“The implementer had not established more controls because of the team members’ circumstances. The implementer paid all burial and disinfection team members in cash, a high-risk form of payment, because most of them did not have bank accounts.

“Implementer and USAID/Liberia officials explained that banking services are not easily accessible in some parts of the country. While some team members could open a bank account if asked to, others would find this a hardship because of the transportation costs associated with getting to the nearest bank and bank charges. The implementer paid team members without verifying their identities because, as team members, implementer officials, and information from USAID/Liberia corroborated, many Liberians do not have identification documents—national cards, voter cards, or driver’s licenses”

According to the implementer, the total estimated value of payments to team members under the program was $1.5 million.

However, the auditors rejected USAID and Global Communities justification for cash payment with no identification card.

The Audit: “Paying salaries in cash without verifying identities is risky: a team member could collect his own salary and that of an absent member and sign for both, or team members could claim the program did not pay them. As a best practice to reduce the risk of fraud in another award, USAID/Liberia’s Financial Management Office reimburses government workers only if they have a bank account. This added layer of control would mitigate the risk of improper or duplicate payment.

“We therefore recommend the following : In coordination with Global Communities, implement procedures to improve controls over payments to burial and disinfection team members by depositing salaries directly in bank accounts when possible or confirming team members’ identities with identification cards.”

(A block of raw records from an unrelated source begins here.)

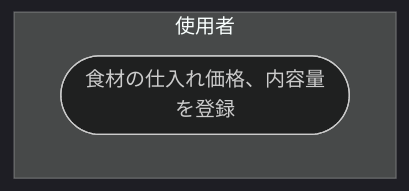
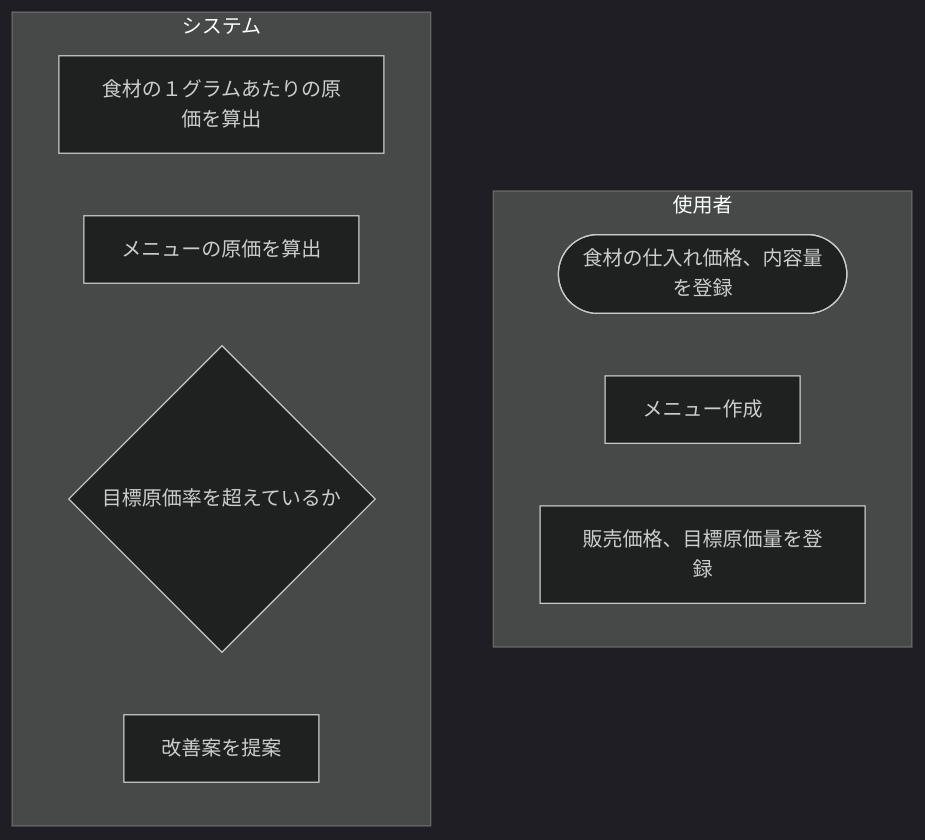
One commit to kamakiri604/Cost-Manager changed the diagram in documents/DESIGN.md. Above: the diagram before and after it, drawn with Mermaid (dark theme).

````diff
--- a/documents/DESIGN.md
+++ b/documents/DESIGN.md
@@ -5,6 +5,16 @@
 ```mermaid
 flowchart TD
     subgraph 使用者
         A(["食材の仕入れ価格、内容量を登録"])
+        B["メニュー作成"]
+        C["販売価格、目標原価量を登録"]
+    end
+
+    subgraph システム
+        D["食材の１グラムあたりの原価を算出"]
+        E["メニューの原価を算出"]
+        F{"目標原価率を超えているか"}
+        G["そのまま登録"]
+        G["改善案を提案"]
     end
 ```
````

Regarding the US$6million purchased vehicles, the auditors pointed out the program did not start to develop transition plans for disposing of key assets .

“Without transition plans, the value remaining in the vehicles could be wasted, and the burial site could fall into disrepair, it observed.

According to the audit, Global Communities was awarded a 4-month grant for $758,864 on August 22, 2014, to implement the Assisting Liberians with Education to Reduce Transmissions Program. Four modifications extended the award through October 21, 2015, and increased the total amount to $32.1 million.

The objective of the program was to promote community preparedness for and responsiveness to exposure to Ebola in Liberia through community engagement focused on case management and social mobilization and communications. Additionally, the program conducted some contact-tracing4 activities, which spanned both case management and surveillance and epidemiology.

Thus, with respect to Global Communities’ response activities the validity the audit said “the way the implementer collected data reduced confidence in the reported results—for instance, on the indicator Average percentage of total burials completed with a 24-hour countywide response time. Global Communities staff used the date of death provided by the family of the deceased (say, 1:00 a.m. on September 6) and reported as completed within 24 hours any burials done by the following day (by 11:59 p.m. on September 7). Calculated in this way, the time could easily exceed 24 hours, extending to nearly 48 hours. Either using the number 48 in the wording of the indicator or not including burials completed more than 24 hours after death would have yielded results that are more precise.

“From discussions with both implementer and OFDA (Office of Foreign Disaster Assistance) staff, the audit team learned that adjusting this indicator could yield other valuable information. First, calculating performance from the time of the call requesting burial rather than the date of death would have captured burial team’s performance more precisely. Second, comparing the time of death to the time of the call for burial could provide indirect information on the effectiveness of social mobilization.”